→ **What is needed**
All of the records should be reproduced word for word, but no images may appear in the copy.

______________________________

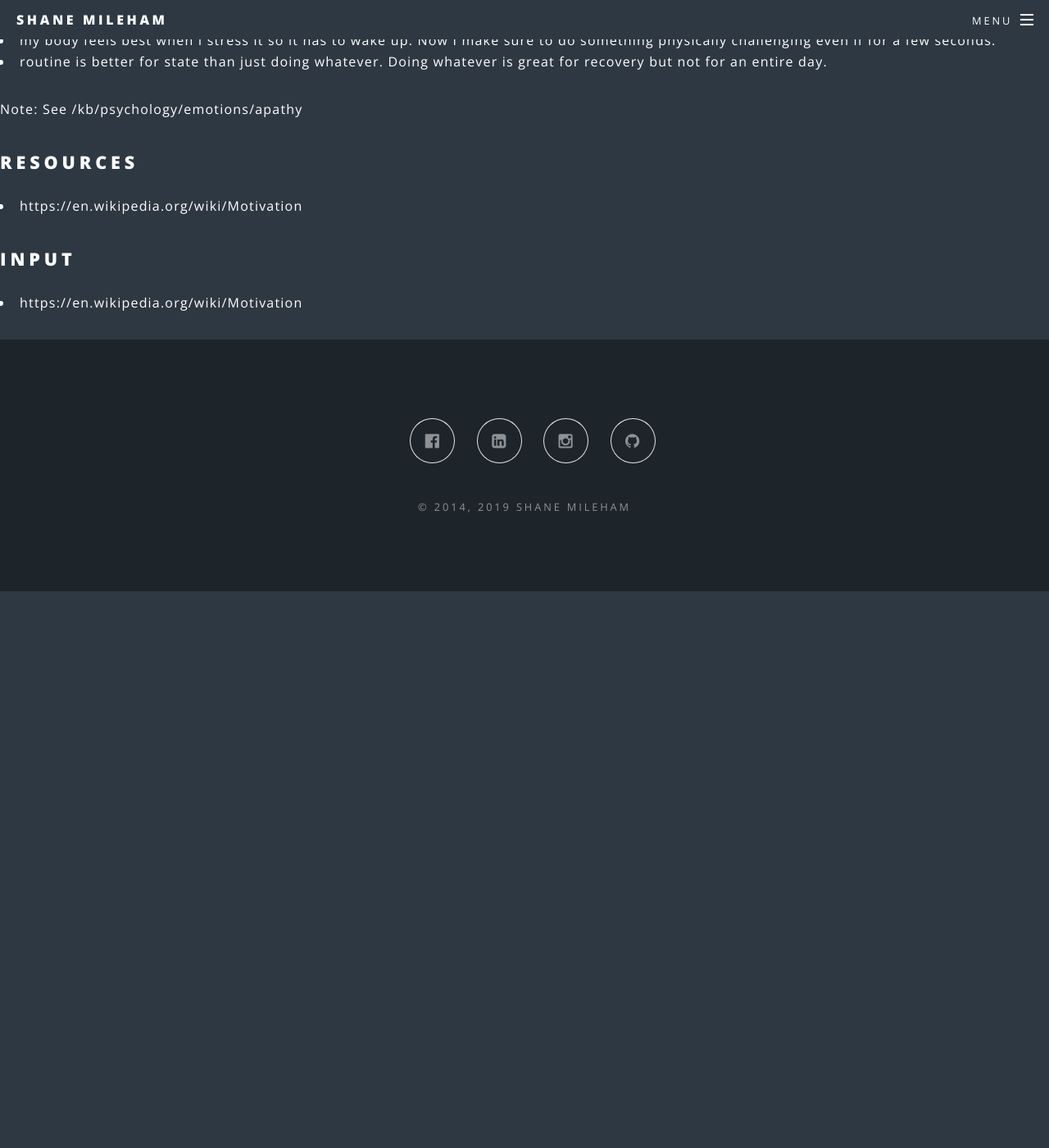
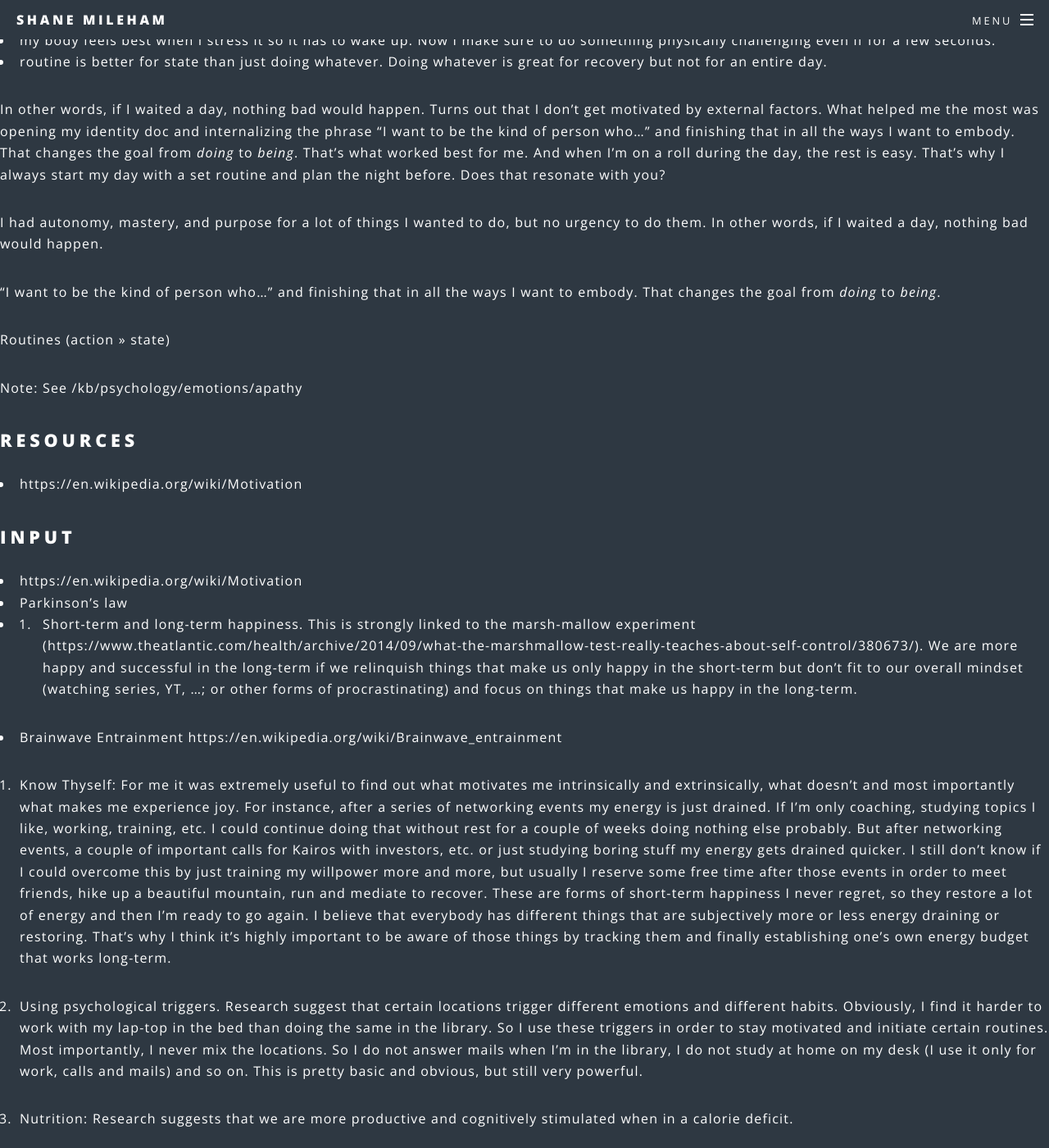
Before and after one commit to shanemileham/shanemileham.github.io, a Jekyll site: the page built from _kb/psychology/motivation.md, in a window 1280 px wide and 1400 px high, scrolled down 493 px. Shown: the whole window at 82% size. Built offline with Jekyll 4.4.1, drawn with Linux system fonts in a browser that asks for light colours; comment, search, counter and statistics services are not loaded; before the commit the page ends 1214 px from its top, so only the background shows below that; some of the changed text lies outside the part shown.

Commit message:
Motivation add

```diff
--- a/_kb/psychology/motivation.md
+++ b/_kb/psychology/motivation.md
@@ -18,6 +18,13 @@ A desire to act
 - my body feels best when I stress it so it has to wake up. Now I make sure to do something physically challenging even if for a few seconds.
 - routine is better for state than just doing whatever. Doing whatever is great for recovery but not for an entire day.
 
+In other words, if I waited a day, nothing bad would happen. Turns out that I don’t get motivated by external factors. What helped me the most was opening my identity doc and internalizing the phrase “I want to be the kind of person who…” and finishing that in all the ways I want to embody. That changes the goal from _doing_ to _being_. That’s what worked best for me. And when I’m on a roll during the day, the rest is easy. That’s why I always start my day with a set routine and plan the night before. Does that resonate with you?
+
+I had autonomy, mastery, and purpose for a lot of things I wanted to do, but no urgency to do them. In other words, if I waited a day, nothing bad would happen.
+
+“I want to be the kind of person who…” and finishing that in all the ways I want to embody. That changes the goal from _doing_ to _being_.
+
+Routines (action >> state)
 
 Note: See /kb/psychology/emotions/apathy
 
@@ -26,3 +33,17 @@ Note: See /kb/psychology/emotions/apathy
 
 ## INPUT
 - https://en.wikipedia.org/wiki/Motivation
+- Parkinson's law
+- 2. Short-term and long-term happiness. This is strongly linked to the marsh-mallow experiment (https://www.theatlantic.com/health/archive/2014/09/what-the-marshmallow-test-really-teaches-about-self-control/380673/). We are more happy and successful in the long-term if we relinquish things that make us only happy in the short-term but don't fit to our overall mindset (watching series, YT, ...; or other forms of procrastinating) and focus on things that make us happy in the long-term.
+- Brainwave Entrainment https://en.wikipedia.org/wiki/Brainwave_entrainment
+
+
+4. Know Thyself: For me it was extremely useful to find out what motivates me intrinsically and extrinsically, what doesn't and most importantly what makes me experience joy. For instance, after a series of networking events my energy is just drained. If I'm only coaching, studying topics I like, working, training, etc. I could continue doing that without rest for a couple of weeks doing nothing else probably. But after networking events, a couple of important calls for Kairos with investors, etc. or just studying boring stuff my energy gets drained quicker. I still don't know if I could overcome this by just training my willpower more and more, but usually I reserve some free time after those events in order to meet friends, hike up a beautiful mountain, run and mediate to recover. These are forms of short-term happiness I never regret, so they restore a lot of energy and then I'm ready to go again. I believe that everybody has different things that are subjectively more or less energy draining or restoring. That's why I think it's highly important to be aware of those things by tracking them and finally establishing one's own energy budget that works long-term.
+
+5. Using psychological triggers. Research suggest that certain locations trigger different emotions and different habits. Obviously, I find it harder to work with my lap-top in the bed than doing the same in the library. So I use these triggers in order to stay motivated and initiate certain routines. Most importantly, I never mix the locations. So I do not answer mails when I'm in the library, I do not study at home on my desk (I use it only for work, calls and mails) and so on. This is pretty basic and obvious, but still very powerful.
+
+6. Nutrition: Research suggests that we are more productive and cognitively stimulated when in a calorie deficit.
+
+7. Daily Meditation
+
+- People are motivated by quality of life increase, not maintenance.
```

______________________________

→ **Reply**
Before and after one commit to shanemileham/shanemileham.github.io, a Jekyll site: the page built from _kb/psychology/motivation.md, in a window 1280 px wide and 1400 px high, scrolled down 493 px. Shown: the whole window at 82% size. Built offline with Jekyll 4.4.1, drawn with Linux system fonts in a browser that asks for light colours; comment, search, counter and statistics services are not loaded; before the commit the page ends 1214 px from its top, so only the background shows below that; some of the changed text lies outside the part shown.

Commit message:
Motivation add

```diff
--- a/_kb/psychology/motivation.md
+++ b/_kb/psychology/motivation.md
@@ -18,6 +18,13 @@ A desire to act
 - my body feels best when I stress it so it has to wake up. Now I make sure to do something physically challenging even if for a few seconds.
 - routine is better for state than just doing whatever. Doing whatever is great for recovery but not for an entire day.
 
+In other words, if I waited a day, nothing bad would happen. Turns out that I don’t get motivated by external factors. What helped me the most was opening my identity doc and internalizing the phrase “I want to be the kind of person who…” and finishing that in all the ways I want to embody. That changes the goal from _doing_ to _being_. That’s what worked best for me. And when I’m on a roll during the day, the rest is easy. That’s why I always start my day with a set routine and plan the night before. Does that resonate with you?
+
+I had autonomy, mastery, and purpose for a lot of things I wanted to do, but no urgency to do them. In other words, if I waited a day, nothing bad would happen.
+
+“I want to be the kind of person who…” and finishing that in all the ways I want to embody. That changes the goal from _doing_ to _being_.
+
+Routines (action >> state)
 
 Note: See /kb/psychology/emotions/apathy
 
@@ -26,3 +33,17 @@ Note: See /kb/psychology/emotions/apathy
 
 ## INPUT
 - https://en.wikipedia.org/wiki/Motivation
+- Parkinson's law
+- 2. Short-term and long-term happiness. This is strongly linked to the marsh-mallow experiment (https://www.theatlantic.com/health/archive/2014/09/what-the-marshmallow-test-really-teaches-about-self-control/380673/). We are more happy and successful in the long-term if we relinquish things that make us only happy in the short-term but don't fit to our overall mindset (watching series, YT, ...; or other forms of procrastinating) and focus on things that make us happy in the long-term.
+- Brainwave Entrainment https://en.wikipedia.org/wiki/Brainwave_entrainment
+
+
+4. Know Thyself: For me it was extremely useful to find out what motivates me intrinsically and extrinsically, what doesn't and most importantly what makes me experience joy. For instance, after a series of networking events my energy is just drained. If I'm only coaching, studying topics I like, working, training, etc. I could continue doing that without rest for a couple of weeks doing nothing else probably. But after networking events, a couple of important calls for Kairos with investors, etc. or just studying boring stuff my energy gets drained quicker. I still don't know if I could overcome this by just training my willpower more and more, but usually I reserve some free time after those events in order to meet friends, hike up a beautiful mountain, run and mediate to recover. These are forms of short-term happiness I never regret, so they restore a lot of energy and then I'm ready to go again. I believe that everybody has different things that are subjectively more or less energy draining or restoring. That's why I think it's highly important to be aware of those things by tracking them and finally establishing one's own energy budget that works long-term.
+
+5. Using psychological triggers. Research suggest that certain locations trigger different emotions and different habits. Obviously, I find it harder to work with my lap-top in the bed than doing the same in the library. So I use these triggers in order to stay motivated and initiate certain routines. Most importantly, I never mix the locations. So I do not answer mails when I'm in the library, I do not study at home on my desk (I use it only for work, calls and mails) and so on. This is pretty basic and obvious, but still very powerful.
+
+6. Nutrition: Research suggests that we are more productive and cognitively stimulated when in a calorie deficit.
+
+7. Daily Meditation
+
+- People are motivated by quality of life increase, not maintenance.
```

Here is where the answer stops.